There was a time when the term “fandom” was reserved for only the most enormous and far-reaching of enthusiast communities; the Star Trek and the Star Wars groupies of the world.
The digital age has destroyed such barriers. Nowadays, groups of like-minded individuals can convene around even the most unlikely of games, television shows and movies and share their excitement with peers.
Bronies are just one such fandom to erupt from this new era of communication. A brony is an adult fan of the revived My Little Pony series, now in its fourth season. While the brony community is largely online, there are pockets of physical groups that meet up regularly, scattered across the world. Luckily for any bronies at Portland State, there’s just such a group on campus.
The Brony Alliance for Magical Friendship, or BAMF, is a PSU school group that celebrates all things My Little Pony.

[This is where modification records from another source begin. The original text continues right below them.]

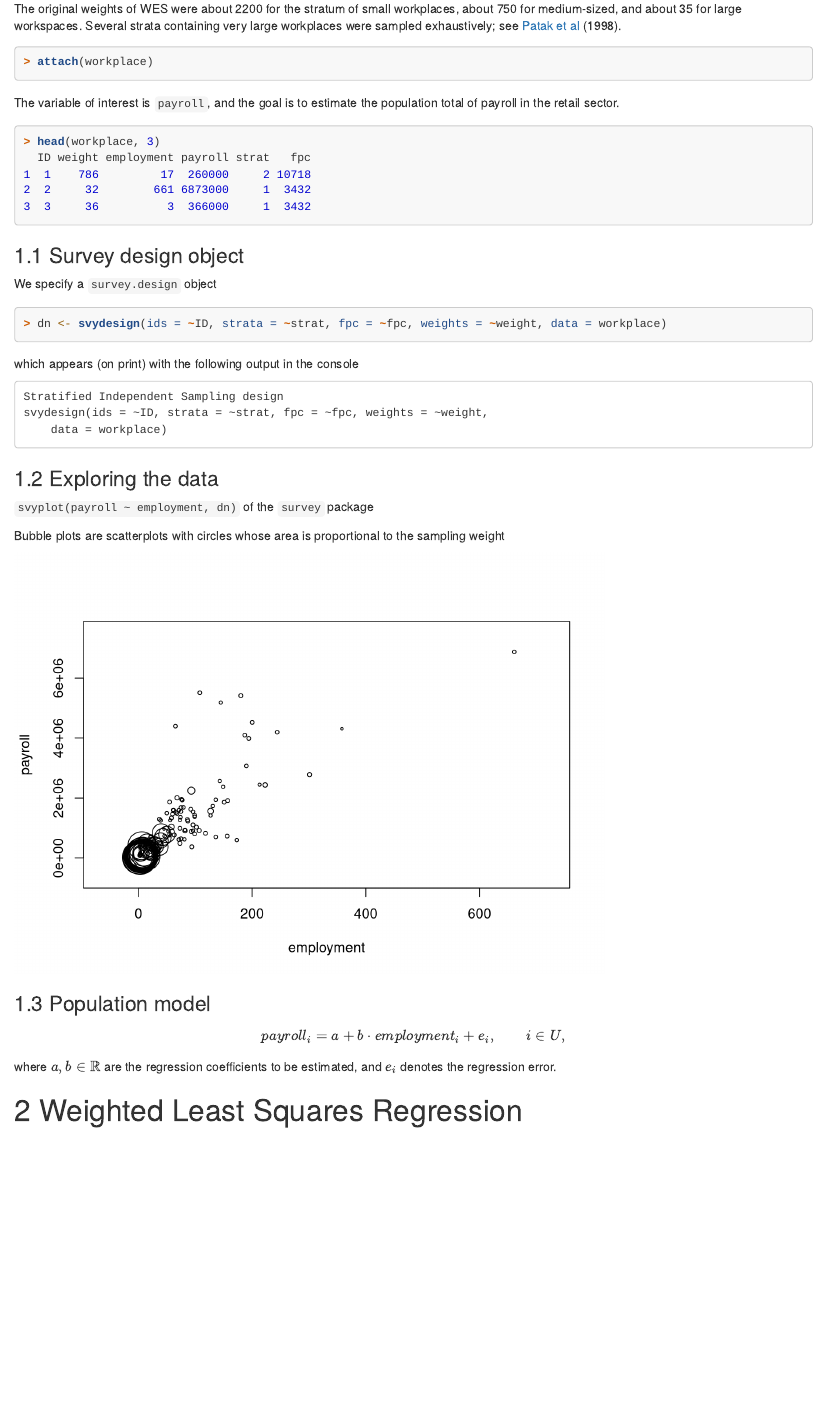
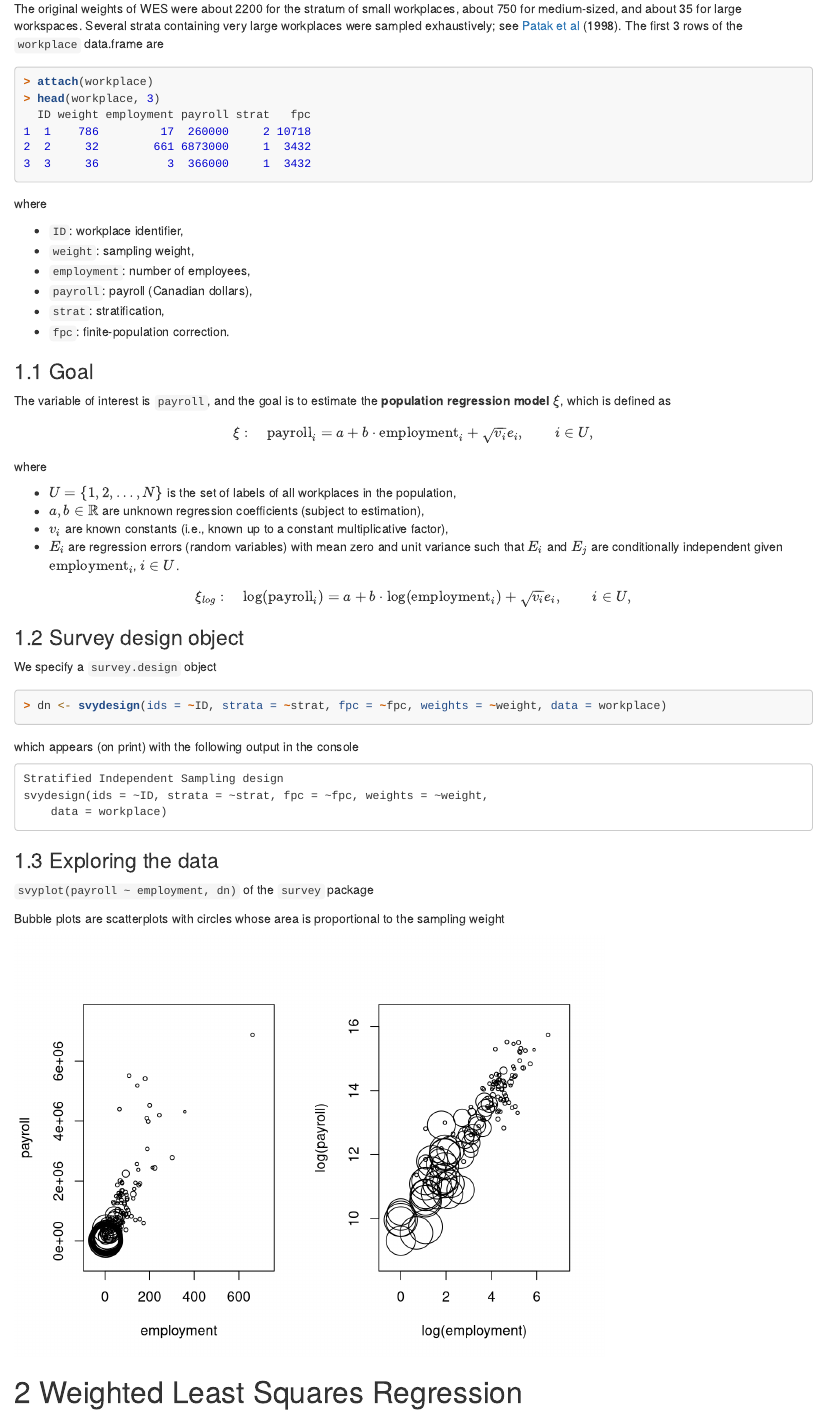
Before and after one commit to tobiasschoch/robsurvey, an R Markdown document (vignettes/regression.Rmd): the page in a window 1100 px wide, from 580 px down. Rendered offline with R 4.5, knitr and Pandoc, with nearby package versions; some code elsewhere in the file could not run offline.

````diff
--- a/vignettes/regression.Rmd
+++ b/vignettes/regression.Rmd
@@ -72,19 +72,42 @@
  - The data display similar characteristics to the original 1999 Canadian Workplace and Employee Survey (WES), however, the `workplace` data are not those collected by Statistics Canada but have been generated by [Fuller](#biblio) (2009, Example 3.1.1, Table 6.3).
  - The sampling design is stratified by industry, geographic region, and size (size is defined using estimated employment). A sample of workplaces was then drawn independently in each stratum using simple random sample without replacement (sample size is determined by Neyman allocation).
 
-The original weights of WES were about 2200 for the stratum of small workplaces, about 750 for medium-sized, and about 35 for large workspaces. Several strata containing very large workplaces were sampled exhaustively; see [Patak et al](#biblio) (1998).
+The original weights of WES were about 2200 for the stratum of small workplaces, about 750 for medium-sized, and about 35 for large workspaces. Several strata containing very large workplaces were sampled exhaustively; see [Patak et al](#biblio) (1998). The first 3 rows of the `workplace` data.frame are
 
 ```{r}
 attach(workplace)
-```
-
-The variable of interest is `payroll`, and the goal is to estimate the population total of payroll in the retail sector.
-
-```{r}
 head(workplace, 3)
 ```
 
-### 1.1 Survey design object
+where
+
+* `ID`: workplace identifier,
+* `weight`: sampling weight,
+* `employment`: number of employees,
+* `payroll`: payroll (Canadian dollars),
+* `strat`: stratification,
+* `fpc`: finite-population correction.
+
+### 1.1 Goal
+
+The variable of interest is `payroll`, and the goal is to estimate the **population regression model** $\xi$, which is defined as
+$$\begin{equation}
+\xi: \quad \mathrm{payroll}_i = a + b \cdot \mathrm{employment}_i + \sqrt{v_i} e_i, \qquad i \in U,
+\end{equation}$$
+where
+
+* $U = \{1, 2, \ldots, N\}$ is the set of labels of all workplaces in the population,
+* $a,b \in \mathbb{R}$ are unknown regression coefficients (subject to estimation),
+* $v_i$ are known constants (i.e., known up to a constant multiplicative factor),
+* $E_i$ are regression errors (random variables) with mean zero and unit variance such that $E_i$ and $E_j$ are conditionally independent given $\mathrm{employment}_i$, $i \in U$.
+
+
+$$\begin{equation}
+\xi_{log}: \quad \log (\mathrm{payroll}_i) = a + b \cdot \log(\mathrm{employment}_i) + \sqrt{v_i} e_i, \qquad i \in U,
+\end{equation}$$
+
+
+### 1.2 Survey design object
 We specify a `survey.design` object
 
 ```{r}
@@ -96,7 +119,7 @@
 dn
 ```
 
-### 1.2 Exploring the data
+### 1.3 Exploring the data
 
 `svyplot(payroll ~ employment, dn)` of the `survey` package
 
@@ -104,15 +127,12 @@
 
 
 ```{r, echo = FALSE}
+layout(matrix(c(1:2), ncol = 2), heights = c(1, 1), widths = c(3, 3))
 svyplot(payroll ~ employment, dn, inches = 0.2, xlab = "employment", ylab = "payroll")
+svyplot(log(payroll) ~ log(employment), dn, inches = 0.2, xlab = "log(employment)", ylab = "log(payroll)")
 ```
 
-### 1.3 Population model
 
-$$\begin{equation}
-payroll_i = a + b \cdot employment_i + e_i, \qquad i \in U,
-\end{equation}$$
-where $a,b \in \mathbb{R}$ are the regression coefficients to be estimated, and $e_i$ denotes the regression error.
 
 # 2 Weighted Least Squares Regression
 
````
Also changed, not shown: inst/TODO.md (+0 -3 lines), vignettes/regression.html, vignettes/regression.Rmd (17 more changed lines), 3 other files.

“It’s providing a place for people who feel outside of the norm because they enjoy the show,” said William Sanders, the current president of BAMF. Sanders is also the treasurer for the Brony Thank You Fund, a New Hampshire-based nonprofit that helps raise funds and awareness for charitable donations.

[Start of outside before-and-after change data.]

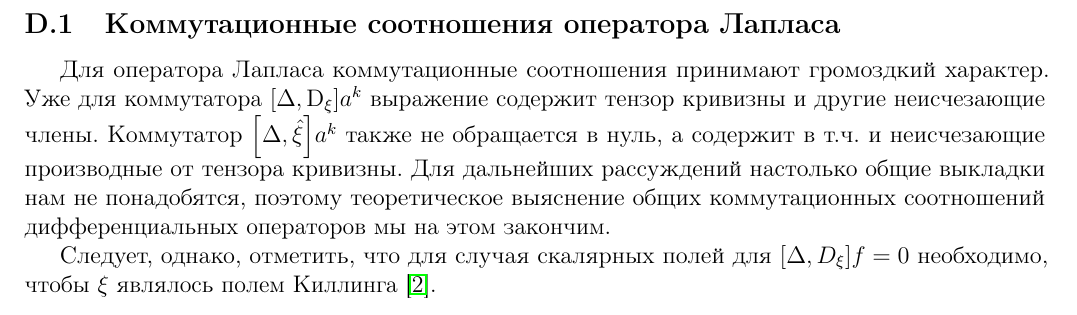
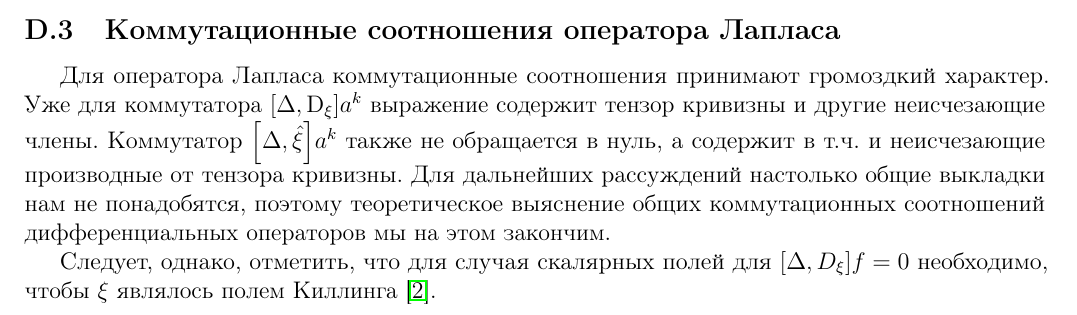
Before and after one commit to d8euAI8sMs/sw-1-spherical-waves, a LaTeX document (doc/math/report.tex): part of page 7 of 11 before the commit and part of page 8 of 11 after it, cut so that both start at the same text. Compiled offline with pdfLaTeX.

Commit message:
Передвинута секция

```diff
--- a/doc/math/report.tex
+++ b/doc/math/report.tex
@@ -461,12 +461,6 @@
 
         Рассмотрим несколько важных случаев. Поскольку нам важны векторные поля, все выкладки будем проделывать применительно к ним, если особо не оговорено иного.
 
-        \subsection{Коммутационные соотношения оператора Лапласа}
-
-            Для оператора Лапласа коммутационные соотношения принимают громоздкий характер. Уже для коммутатора $\comm{\Delta}{\D_\xi} a^k$ выражение содержит тензор кривизны и другие неисчезающие члены. Коммутатор $\comm{\Delta}{\Op{\xi}} a^k$ также не обращается в нуль, а содержит в т.ч. и неисчезающие производные от тензора кривизны. Для дальнейших рассуждений настолько общие выкладки нам не понадобятся, поэтому теоретическое выяснение общих коммутационных соотношений дифференциальных операторов мы на этом закончим.
-
-            Следует, однако, отметить, что для случая скалярных полей для $[\Delta, D_\xi] f = 0$ необходимо, чтобы $\xi$ являлось полем Киллинга \cite{differential_operator_commutators}.
-
         \subsection{Коммутация операторов первого порядка между собой}
 
             Для дифференциальных операторов первого порядка получаем:
@@ -583,6 +577,12 @@
             \end{aligned}\end{equation}
 
             Исходя из этого, формулируется предложение: два оператора Киллинга коммутируют, если коммутируют порождающие их векторные поля. Это предложение также остается справедливым \cite{burlankov_space_dynamics}, если рассматривать операторы Киллинга на полях произвольной тензорной размерности.
+
+        \subsection{Коммутационные соотношения оператора Лапласа}
+
+            Для оператора Лапласа коммутационные соотношения принимают громоздкий характер. Уже для коммутатора $\comm{\Delta}{\D_\xi} a^k$ выражение содержит тензор кривизны и другие неисчезающие члены. Коммутатор $\comm{\Delta}{\Op{\xi}} a^k$ также не обращается в нуль, а содержит в т.ч. и неисчезающие производные от тензора кривизны. Для дальнейших рассуждений настолько общие выкладки нам не понадобятся, поэтому теоретическое выяснение общих коммутационных соотношений дифференциальных операторов мы на этом закончим.
+
+            Следует, однако, отметить, что для случая скалярных полей для $[\Delta, D_\xi] f = 0$ необходимо, чтобы $\xi$ являлось полем Киллинга \cite{differential_operator_commutators}.
 
     %
     %
```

Sanders said he originally came across the show on Netflix when he was trying to find something to watch with his children. Once they watched the first season, they were hooked. Sanders began researching the show and learned about the brony fandom. He found out about BAMF after becoming a PSU student and joined up. Now he runs the group.
“Everyone is welcome,” Sanders said. “The only major requirement is that you need to be a student, obviously, but we do open our doors to non-students too.”
Johsua Olmsted, co-founder of BAMF, said the group was established to run fun pony-related events on campus, to help casual fans get more involved with the fandom, and to expose a wider audience to My Little Pony. There are no requirements to join the club.
Olmsted said the group hosts activities such as arts and crafts nights and screenings of the show. Beyond that, BAMF acts as a venue for enthusiasts to converse and debate about the show’s various nuances and plot points, among other things. The BAMF is also an easily accessible place for PSU students to meet and celebrate the fandom.
“A lot of PSU students come from other states, other places, and they might not get out into Portland,” Olmsted said. “We were afraid that they might not reach out to the Portland organization, so we wanted to reach out to students who might not have another place to meet other bronies.”
The Portland organization is Portland Area Bronies, a meetup group comprised of several hundreds of members. Over the years, Portland Area Bronies has grown to such a size that it requires a governing body. The group held elections for positions last week.
Like BAMF, the Portland Area Bronies group hosts weekly events. Unlike BAMF, most of the events are held at game shops in Southeast Portland—not terribly accessible for a student at PSU.
Sanders said one of the goals of BAMF is to make sure PSU bronies with limited transportation options aren’t forgotten.
Sanders said there are a lot of misconceptions about what it means to be a brony.
“What everyone thinks a brony is, is a middle-aged, grown adult male who lives in their parents’ basement watching a show about colorful ponies, which is not the case,” Sanders said.
In reality, a brony is simply a fan of the show that falls outside of the target demographic. Despite being derived from the word “bro,” both Sanders and Olmsted were adamant that the term brony is not gender-exclusive. Some adult female fans of the show opt to refer to themselves as “pegasisters.”
Olmsted said the fandom focuses exclusively on the recent reboot of the show and is not concerned with the series in its various past incarnations.
“Nothing in the past is worth watching,” Olmsted said. “We just pretend it doesn’t exist.”
Sanders said there are plans for the group to help at Everfree Northwest, the largest Brony convention on the West Coast. Everfree Northwest is held in Seattle annually. This year, the convention is set to run July 4–6 at the Hilton Seattle Airport and Conference Center.
Sanders said that any member of the brony community interested in volunteering need only sign up through the convention’s website.
Miranda Sanders, William Sanders’ wife, said that she isn’t a brony, but she appreciates the community for its creativity and generosity.
“It’s about getting together and having fun,” Miranda Sanders said. “It’s not just because they like ponies; it’s because they all have fun together.
“And that’s coming from an outsider.”
For more information regarding the Brony Alliance for Magical Friendship, or to subscribe to the group’s newsletter, inquiries can be sent to [email protected]